- How to complete this task -
Could the data below be copied exactly, minus the pictures?
————
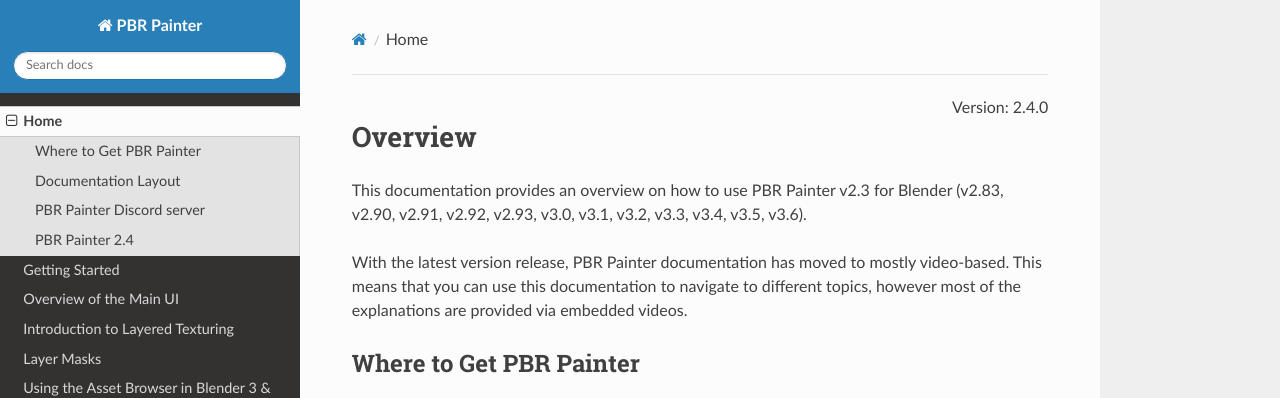
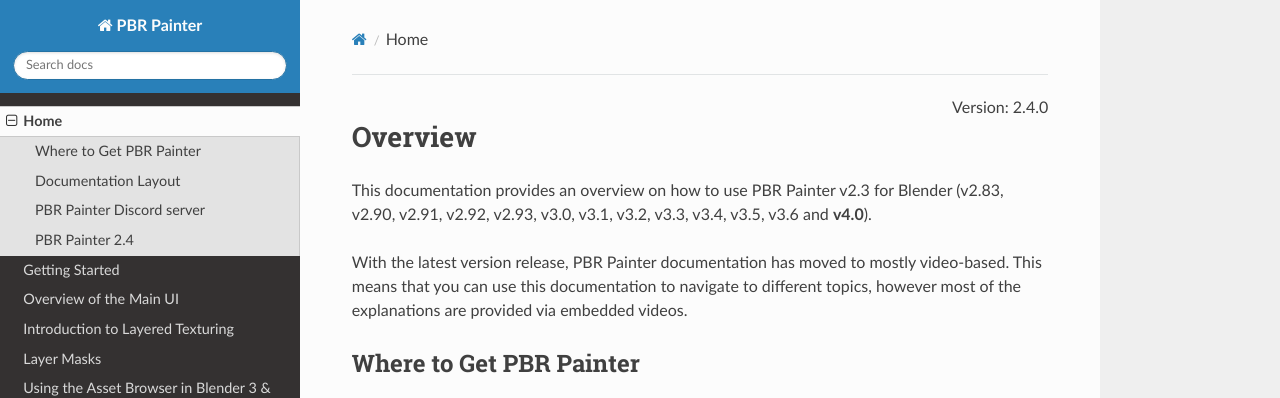
Before and after one commit to pbrpainter/pbr-painter-doc, an MkDocs documentation site: the page built from docs/index.md, in a window 1280 px wide and 900 px high. Shown: the top 398 px of the window. Built offline with MkDocs 1.6.1, drawn with Linux system fonts in a browser that asks for light colours; nearby versions of some CDN libraries.

Commit message:
Updated flipped normals link and Blender versions

```diff
--- a/docs/index.md
+++ b/docs/index.md
@@ -2,7 +2,7 @@
 
 # Overview
 
-This documentation provides an overview on how to use PBR Painter v2.3 for Blender (v2.83, v2.90, v2.91, v2.92, v2.93, v3.0, v3.1, v3.2, v3.3, v3.4, v3.5, v3.6).
+This documentation provides an overview on how to use PBR Painter v2.3 for Blender (v2.83, v2.90, v2.91, v2.92, v2.93, v3.0, v3.1, v3.2, v3.3, v3.4, v3.5, v3.6 and **v4.0**).
 
 With the latest version release, PBR Painter documentation has moved to mostly video-based. This means that you can use this documentation to navigate
 to different topics, however most of the explanations are provided via embedded videos.
@@ -12,7 +12,7 @@
 PBR Painter is currently available at these locations:
 
 <a href="https://blendermarket.com/products/pbr-painter">Blender Market</a>
-<br/><a href="https://flippednormals.com/product/pbr-painter-2-3-for-blender-7838">Flipped Normals</a>
+<br/><a href="https://flippednormals.com/product/pbr-painter-2-4-for-blender-7838">Flipped Normals</a>
 <br/><a href="https://gumroad.com/l/pbrpainter">Gumroad</a>
 
 ## Documentation Layout
```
————
- Exercise result -
Before and after one commit to pbrpainter/pbr-painter-doc, an MkDocs documentation site: the page built from docs/index.md, in a window 1280 px wide and 900 px high. Shown: the top 398 px of the window. Built offline with MkDocs 1.6.1, drawn with Linux system fonts in a browser that asks for light colours; nearby versions of some CDN libraries.

Commit message:
Updated flipped normals link and Blender versions

```diff
--- a/docs/index.md
+++ b/docs/index.md
@@ -2,7 +2,7 @@
 
 # Overview
 
-This documentation provides an overview on how to use PBR Painter v2.3 for Blender (v2.83, v2.90, v2.91, v2.92, v2.93, v3.0, v3.1, v3.2, v3.3, v3.4, v3.5, v3.6).
+This documentation provides an overview on how to use PBR Painter v2.3 for Blender (v2.83, v2.90, v2.91, v2.92, v2.93, v3.0, v3.1, v3.2, v3.3, v3.4, v3.5, v3.6 and **v4.0**).
 
 With the latest version release, PBR Painter documentation has moved to mostly video-based. This means that you can use this documentation to navigate
 to different topics, however most of the explanations are provided via embedded videos.
@@ -12,7 +12,7 @@
 PBR Painter is currently available at these locations:
 
 <a href="https://blendermarket.com/products/pbr-painter">Blender Market</a>
-<br/><a href="https://flippednormals.com/product/pbr-painter-2-3-for-blender-7838">Flipped Normals</a>
+<br/><a href="https://flippednormals.com/product/pbr-painter-2-4-for-blender-7838">Flipped Normals</a>
 <br/><a href="https://gumroad.com/l/pbrpainter">Gumroad</a>
 
 ## Documentation Layout
```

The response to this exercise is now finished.